DATASET RECORDS:
....................

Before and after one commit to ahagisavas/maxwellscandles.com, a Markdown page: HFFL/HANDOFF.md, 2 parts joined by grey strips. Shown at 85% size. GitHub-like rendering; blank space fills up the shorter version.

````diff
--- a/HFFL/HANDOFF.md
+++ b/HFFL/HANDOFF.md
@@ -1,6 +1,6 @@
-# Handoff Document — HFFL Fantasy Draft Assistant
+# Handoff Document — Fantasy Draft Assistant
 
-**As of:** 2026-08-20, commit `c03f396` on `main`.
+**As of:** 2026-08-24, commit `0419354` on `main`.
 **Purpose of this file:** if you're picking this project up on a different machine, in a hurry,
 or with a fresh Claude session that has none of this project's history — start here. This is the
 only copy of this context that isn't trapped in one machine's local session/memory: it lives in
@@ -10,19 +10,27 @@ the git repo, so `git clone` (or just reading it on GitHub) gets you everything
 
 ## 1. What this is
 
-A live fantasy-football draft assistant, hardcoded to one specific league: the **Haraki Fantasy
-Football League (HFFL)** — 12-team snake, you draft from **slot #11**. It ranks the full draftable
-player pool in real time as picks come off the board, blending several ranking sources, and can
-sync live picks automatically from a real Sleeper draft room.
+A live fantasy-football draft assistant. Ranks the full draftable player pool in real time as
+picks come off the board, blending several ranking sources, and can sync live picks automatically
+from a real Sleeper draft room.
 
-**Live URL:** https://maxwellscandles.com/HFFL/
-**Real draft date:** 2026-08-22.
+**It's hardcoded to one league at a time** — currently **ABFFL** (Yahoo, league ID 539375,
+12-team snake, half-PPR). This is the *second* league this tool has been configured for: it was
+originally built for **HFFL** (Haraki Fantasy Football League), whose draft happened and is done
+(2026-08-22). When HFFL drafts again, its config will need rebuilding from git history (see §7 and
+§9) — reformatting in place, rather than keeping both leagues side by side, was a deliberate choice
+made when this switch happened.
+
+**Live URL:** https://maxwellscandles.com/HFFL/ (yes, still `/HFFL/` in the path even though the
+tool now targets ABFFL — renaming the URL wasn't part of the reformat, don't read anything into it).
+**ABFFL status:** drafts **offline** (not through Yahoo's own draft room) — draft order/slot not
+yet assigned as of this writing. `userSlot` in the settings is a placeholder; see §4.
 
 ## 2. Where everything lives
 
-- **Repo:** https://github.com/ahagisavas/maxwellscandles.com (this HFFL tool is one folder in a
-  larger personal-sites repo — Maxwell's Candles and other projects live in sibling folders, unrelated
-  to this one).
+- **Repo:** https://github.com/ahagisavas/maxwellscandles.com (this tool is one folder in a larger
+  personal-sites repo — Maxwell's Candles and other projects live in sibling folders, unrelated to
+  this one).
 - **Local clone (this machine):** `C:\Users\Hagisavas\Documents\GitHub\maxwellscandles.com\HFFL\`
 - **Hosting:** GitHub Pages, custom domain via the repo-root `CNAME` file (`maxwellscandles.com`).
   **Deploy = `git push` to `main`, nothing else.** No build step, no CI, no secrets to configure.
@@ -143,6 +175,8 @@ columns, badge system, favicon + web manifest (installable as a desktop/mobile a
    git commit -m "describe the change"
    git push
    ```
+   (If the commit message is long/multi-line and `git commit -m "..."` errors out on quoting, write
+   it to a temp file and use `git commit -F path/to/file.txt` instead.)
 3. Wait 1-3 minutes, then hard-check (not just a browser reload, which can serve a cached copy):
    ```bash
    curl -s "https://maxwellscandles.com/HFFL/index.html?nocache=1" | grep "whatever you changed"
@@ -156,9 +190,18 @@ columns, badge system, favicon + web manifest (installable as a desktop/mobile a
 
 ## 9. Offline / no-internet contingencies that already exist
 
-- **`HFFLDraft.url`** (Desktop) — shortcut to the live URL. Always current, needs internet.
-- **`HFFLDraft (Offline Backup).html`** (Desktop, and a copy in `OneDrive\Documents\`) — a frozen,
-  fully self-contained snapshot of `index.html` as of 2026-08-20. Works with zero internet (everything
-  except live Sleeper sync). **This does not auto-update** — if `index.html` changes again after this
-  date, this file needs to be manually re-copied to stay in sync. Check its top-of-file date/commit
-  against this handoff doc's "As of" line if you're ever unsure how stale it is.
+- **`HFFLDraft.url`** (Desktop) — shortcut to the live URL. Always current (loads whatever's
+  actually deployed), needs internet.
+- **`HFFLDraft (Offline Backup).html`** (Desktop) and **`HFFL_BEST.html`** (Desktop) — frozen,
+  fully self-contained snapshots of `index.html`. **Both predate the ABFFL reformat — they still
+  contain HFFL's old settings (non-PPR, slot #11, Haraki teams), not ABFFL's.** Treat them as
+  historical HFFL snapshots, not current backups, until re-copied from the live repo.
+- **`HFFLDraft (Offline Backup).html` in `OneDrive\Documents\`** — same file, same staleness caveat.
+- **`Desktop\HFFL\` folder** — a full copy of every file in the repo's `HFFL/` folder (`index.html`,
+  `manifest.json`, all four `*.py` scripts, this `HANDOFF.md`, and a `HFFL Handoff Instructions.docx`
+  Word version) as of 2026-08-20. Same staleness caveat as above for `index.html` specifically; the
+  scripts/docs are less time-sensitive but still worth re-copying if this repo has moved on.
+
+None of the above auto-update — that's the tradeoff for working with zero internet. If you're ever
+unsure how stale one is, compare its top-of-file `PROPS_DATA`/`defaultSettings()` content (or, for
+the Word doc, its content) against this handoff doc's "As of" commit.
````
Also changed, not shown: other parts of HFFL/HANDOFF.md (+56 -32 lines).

....................

WORK TO BE COMPLETED:
The reply should be nothing but the number of lines in the listing above that include "happened".

SOLUTION TO THIS EXERCISE:
2